Hospital leaders need to consider how this will play out in their particular markets. Leaders need to ask some basic questions about the strategic objectives of their state exchanges. One question might be: Is the exchange going to be aggressive about pursuing a reform agenda, or is it going be more like an automated Yellow Pages for the existing health plans? Exchanges with reform agendas might, for example, require qualified health plans to rate each participating hospital on relative costs and quality. Or these reformminded exchanges may offer a select network of higher-value providers or lower patient cost sharing for lower-cost providers.
In addition, hospital leaders need to conduct a classic competitive analysis to ensure that they proactively respond to any market changes that result from the exchanges. Questions to ask include: Which are the established health plans? What is our relationship with them? Which are the hospitals and other providers that we compete with? Are these competitors likely to make a move that is going to be a game changer?
A whole other critical piece of analysis and set of questions to ask is: What are we good at? Where are we vulnerable as a health system or provider entity?
This is not so much a quantitative analysis as it is mapping a field force, an analysis of the competitive dynamics among your own peers, among existing health plans, and any new entrants who might be coming in to compete. You have to ask where your organization wants to play in this whole chain, and how you want to distinguish your organization. It really comes down to business strategy.
Q. How will the Supreme Court's decision on the individual mandate affect the launch of the exchanges? H the Supreme Court votes down the individual mandate, will the exchanges still happen?
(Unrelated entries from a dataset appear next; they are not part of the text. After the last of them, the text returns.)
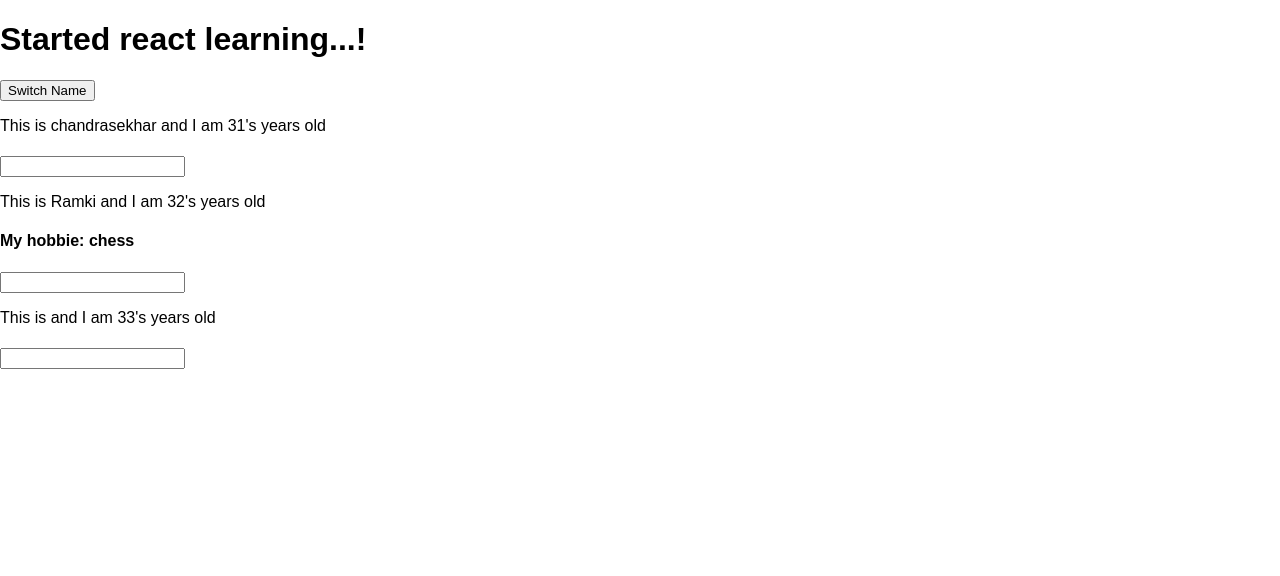
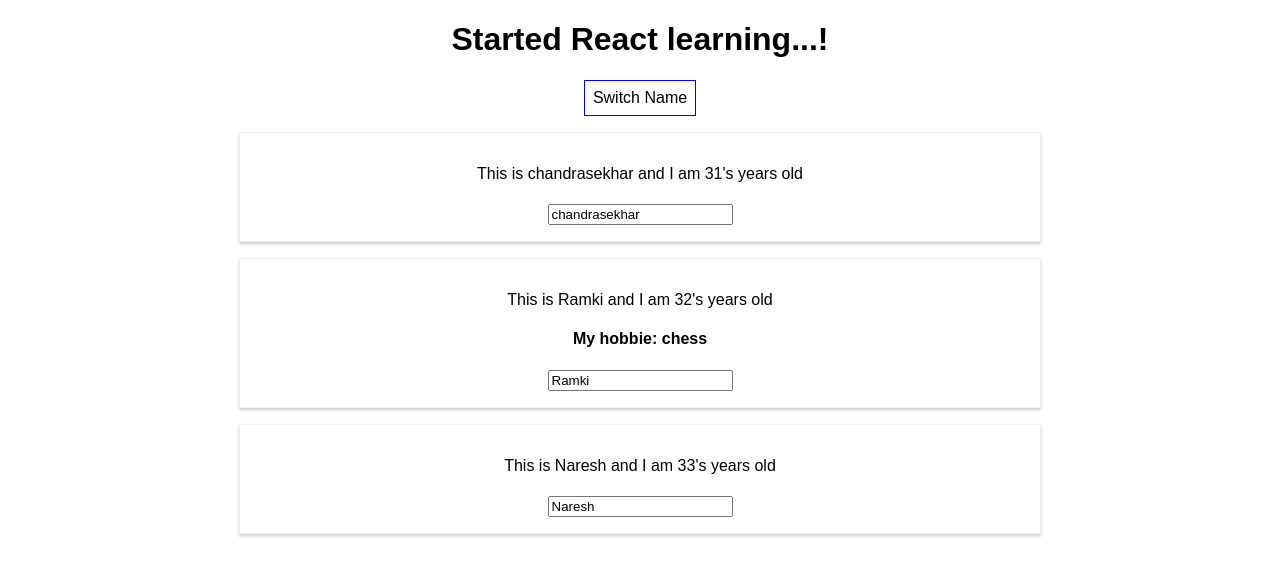
Before and after one commit to sekhar1245/React-Workouts, a React (Create React App) app in the folder react_practice/: page / in a window 1280 px wide. Shown: the top 576 px of the page. Built offline with nearby package versions, Linux system fonts and the light colour scheme.

Commit message:
adding styles to components : inlines styles for button and manintaing separate css Person.css

```diff
--- a/react_practice/src/App.js
+++ b/react_practice/src/App.js
@@ -1,4 +1,5 @@
 import React, { Component } from 'react';
+import './App.css';
 import Person from './Person/Person.js';
 
 
@@ -48,10 +49,19 @@
 
   }
   render() {
+
+    const styles= {
+      backgroundColor:'white',
+      font:'inherit',
+      border:'1px solid blue',
+      padding:'8px',
+      cursor:'pointer'
+      };
+
     return (
       <div className="App">
-        <h1>Started react learning...!</h1>
-        <button onClick={() => this.switchNameHandler("chandru.....!")}> Switch Name</button>
+        <h1>Started React learning...!</h1>
+        <button  style ={styles} onClick={() => this.switchNameHandler("chandru.....!")}> Switch Name</button>
         <Person
         name={this.state.persons[0].name}
         age= {this.state.persons[0].age} />
@@ -61,7 +71,7 @@
         click={this.switchNameHandler.bind(this,"chandru1245.....!")}
         changed={this.nameChangeHandler}>My hobbie: chess</Person>
         <Person n
-        ame={this.state.persons[2].name}
+        name={this.state.persons[2].name}
         age={this.state.persons[2].age}/>
 
       </div>
--- /dev/null
+++ b/react_practice/src/Person/Person.css
@@ -0,0 +1,8 @@
+.Person{
+width: 60%;
+margin: 16px auto;
+box-shadow: 0 2px  3px #ccc;
+border: 1px solid #eee;
+text-align:center;
+padding:16px;
+}
--- a/react_practice/src/Person/Person.js
+++ b/react_practice/src/Person/Person.js
@@ -1,12 +1,13 @@
 import React from 'react';
+import './Person.css';
 
 const person = (props)=>{
 
    return (
-   <div onClick={props.click}>
+   <div className ="Person" onClick={props.click}>
        <p> This is {props.name} and I am {props.age}'s years old</p>
         <h4 >{props.children}</h4>
-        <input type="text" onChange={props.changed} />
+        <input type="text" onChange={props.changed}  value={props.name} />
 
    </div>
     )
```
How might hospital leaders address this potential question as they try to determine how to respond to the exchanges?
A. I'm not a lawyer, but what I read suggests a better than 50/50 chance that the requirement that individuals have coverage, if affordable, will be upheld. If so, health plans and hospitals had best be prepared.
If not, there are at least two possibilities. The first possibility is that much of the rest of Title I of the Affordable Care Act, including exchanges, remains intact, meaning that some "fix" (other than the mandate) will need to be found for the "free - rider" problem of folks waiting to get sick before they buy insurance. In this case, hospitals and health plans will still need to prepare, but I expect that any "fix" will not receive serious congressional consideration before we learn the national election results of November 3012. The second possibility is that much of the insurance reform- government exchanges included- will be invalidated along with the individual mandate because the mandate is a keystone of reform.
Almost as much uncertainty hangs over health care as over our financial markets. In such uncertainty, leaders can focus on necessary change in anticipation of likely long-term developments.
These are relatively safe "bets." For example, we are going to repay the Chinese, which means the ever- escalating trend of government spending on health care will be cut. So it is not too soon to figure out how to run a leaner operation. Whether through exchanges and select-network plans or otherwise, the cost and quality of hospital services will be made transparent, so it is not too soon to focus on systematically improving both.